_INSTRUCTIONS FOR THE TASK_: Your copy should match the entries exactly, with no images carried over.

_DATA FOR THIS TASK_:
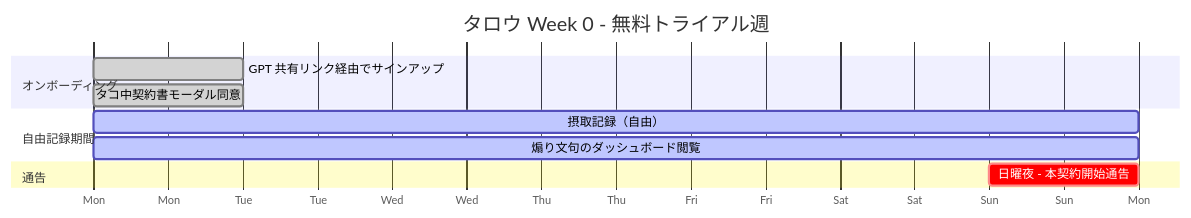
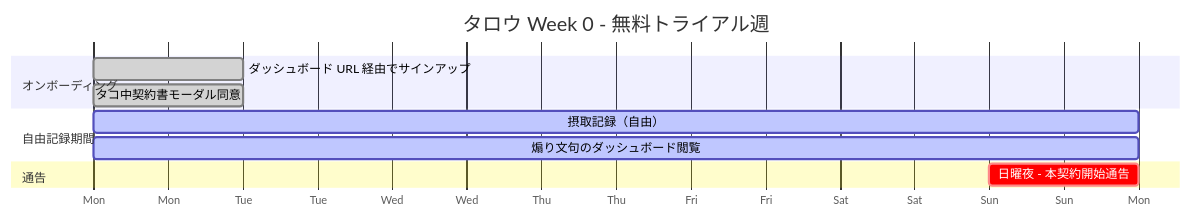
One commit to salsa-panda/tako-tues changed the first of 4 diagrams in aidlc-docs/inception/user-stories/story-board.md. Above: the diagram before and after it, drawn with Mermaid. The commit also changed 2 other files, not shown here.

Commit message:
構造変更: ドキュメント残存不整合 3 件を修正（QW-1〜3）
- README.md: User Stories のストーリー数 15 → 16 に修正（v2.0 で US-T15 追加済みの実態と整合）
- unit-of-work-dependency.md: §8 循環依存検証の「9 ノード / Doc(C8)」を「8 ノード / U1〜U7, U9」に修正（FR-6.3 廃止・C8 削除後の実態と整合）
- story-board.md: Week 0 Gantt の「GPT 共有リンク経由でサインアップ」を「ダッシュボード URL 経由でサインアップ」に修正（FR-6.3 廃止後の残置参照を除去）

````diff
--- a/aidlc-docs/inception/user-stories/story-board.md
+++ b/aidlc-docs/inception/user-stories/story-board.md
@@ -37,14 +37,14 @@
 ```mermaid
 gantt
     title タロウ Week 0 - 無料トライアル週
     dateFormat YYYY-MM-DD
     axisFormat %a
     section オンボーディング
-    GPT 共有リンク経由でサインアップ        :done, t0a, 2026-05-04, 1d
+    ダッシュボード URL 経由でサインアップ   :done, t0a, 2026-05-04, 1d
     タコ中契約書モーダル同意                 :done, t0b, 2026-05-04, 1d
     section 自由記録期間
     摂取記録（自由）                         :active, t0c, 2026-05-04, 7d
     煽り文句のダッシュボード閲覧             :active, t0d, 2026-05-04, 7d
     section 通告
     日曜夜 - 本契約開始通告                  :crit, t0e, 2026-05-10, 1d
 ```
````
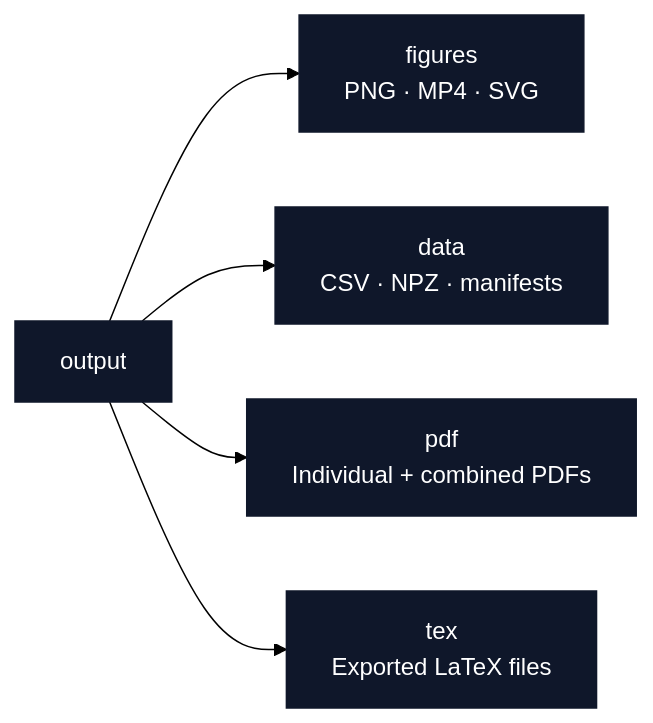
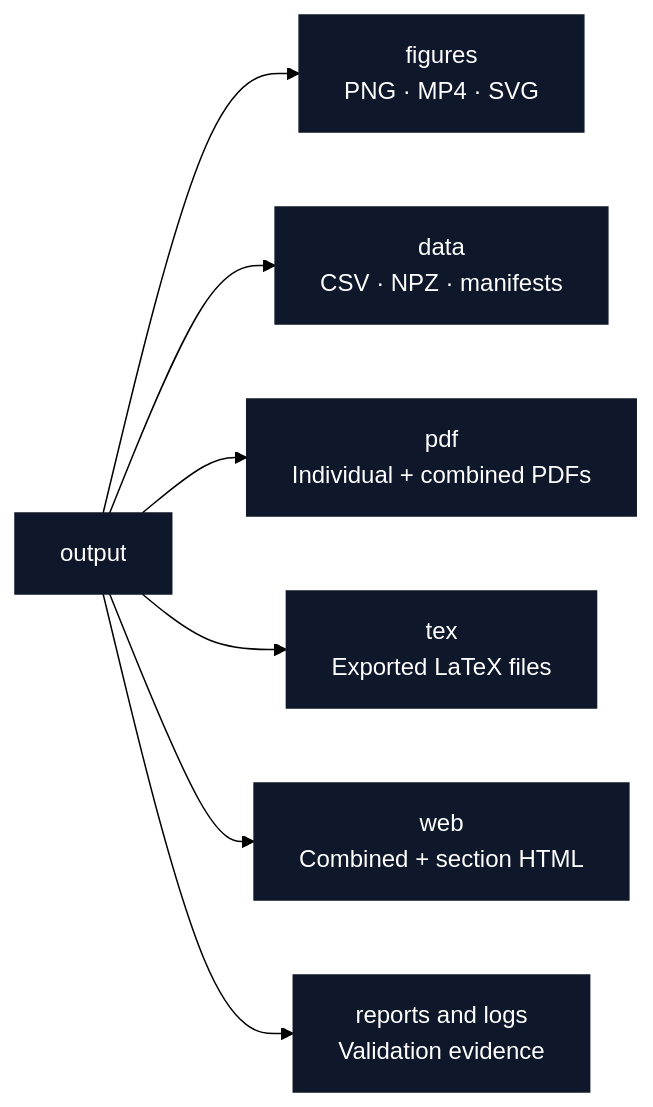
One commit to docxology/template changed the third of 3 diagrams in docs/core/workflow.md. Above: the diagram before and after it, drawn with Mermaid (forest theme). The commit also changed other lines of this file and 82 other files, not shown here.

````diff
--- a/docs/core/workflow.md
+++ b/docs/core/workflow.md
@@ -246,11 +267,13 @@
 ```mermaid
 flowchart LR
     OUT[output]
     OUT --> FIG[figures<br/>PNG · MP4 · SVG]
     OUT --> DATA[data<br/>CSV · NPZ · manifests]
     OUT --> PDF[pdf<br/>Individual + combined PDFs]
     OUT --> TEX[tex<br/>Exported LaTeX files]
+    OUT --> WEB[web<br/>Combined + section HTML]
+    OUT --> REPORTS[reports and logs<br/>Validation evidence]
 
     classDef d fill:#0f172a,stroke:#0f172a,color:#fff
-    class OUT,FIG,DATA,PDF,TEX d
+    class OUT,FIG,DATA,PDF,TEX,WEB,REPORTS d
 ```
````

_RESULT FOR THIS EXERCISE_:
One commit to salsa-panda/tako-tues changed the first of 4 diagrams in aidlc-docs/inception/user-stories/story-board.md. Above: the diagram before and after it, drawn with Mermaid. The commit also changed 2 other files, not shown here.

Commit message:
構造変更: ドキュメント残存不整合 3 件を修正（QW-1〜3）
- README.md: User Stories のストーリー数 15 → 16 に修正（v2.0 で US-T15 追加済みの実態と整合）
- unit-of-work-dependency.md: §8 循環依存検証の「9 ノード / Doc(C8)」を「8 ノード / U1〜U7, U9」に修正（FR-6.3 廃止・C8 削除後の実態と整合）
- story-board.md: Week 0 Gantt の「GPT 共有リンク経由でサインアップ」を「ダッシュボード URL 経由でサインアップ」に修正（FR-6.3 廃止後の残置参照を除去）

````diff
--- a/aidlc-docs/inception/user-stories/story-board.md
+++ b/aidlc-docs/inception/user-stories/story-board.md
@@ -37,14 +37,14 @@
 ```mermaid
 gantt
     title タロウ Week 0 - 無料トライアル週
     dateFormat YYYY-MM-DD
     axisFormat %a
     section オンボーディング
-    GPT 共有リンク経由でサインアップ        :done, t0a, 2026-05-04, 1d
+    ダッシュボード URL 経由でサインアップ   :done, t0a, 2026-05-04, 1d
     タコ中契約書モーダル同意                 :done, t0b, 2026-05-04, 1d
     section 自由記録期間
     摂取記録（自由）                         :active, t0c, 2026-05-04, 7d
     煽り文句のダッシュボード閲覧             :active, t0d, 2026-05-04, 7d
     section 通告
     日曜夜 - 本契約開始通告                  :crit, t0e, 2026-05-10, 1d
 ```
````
One commit to docxology/template changed the third of 3 diagrams in docs/core/workflow.md. Above: the diagram before and after it, drawn with Mermaid (forest theme). The commit also changed other lines of this file and 82 other files, not shown here.

````diff
--- a/docs/core/workflow.md
+++ b/docs/core/workflow.md
@@ -246,11 +267,13 @@
 ```mermaid
 flowchart LR
     OUT[output]
     OUT --> FIG[figures<br/>PNG · MP4 · SVG]
     OUT --> DATA[data<br/>CSV · NPZ · manifests]
     OUT --> PDF[pdf<br/>Individual + combined PDFs]
     OUT --> TEX[tex<br/>Exported LaTeX files]
+    OUT --> WEB[web<br/>Combined + section HTML]
+    OUT --> REPORTS[reports and logs<br/>Validation evidence]
 
     classDef d fill:#0f172a,stroke:#0f172a,color:#fff
-    class OUT,FIG,DATA,PDF,TEX d
+    class OUT,FIG,DATA,PDF,TEX,WEB,REPORTS d
 ```
````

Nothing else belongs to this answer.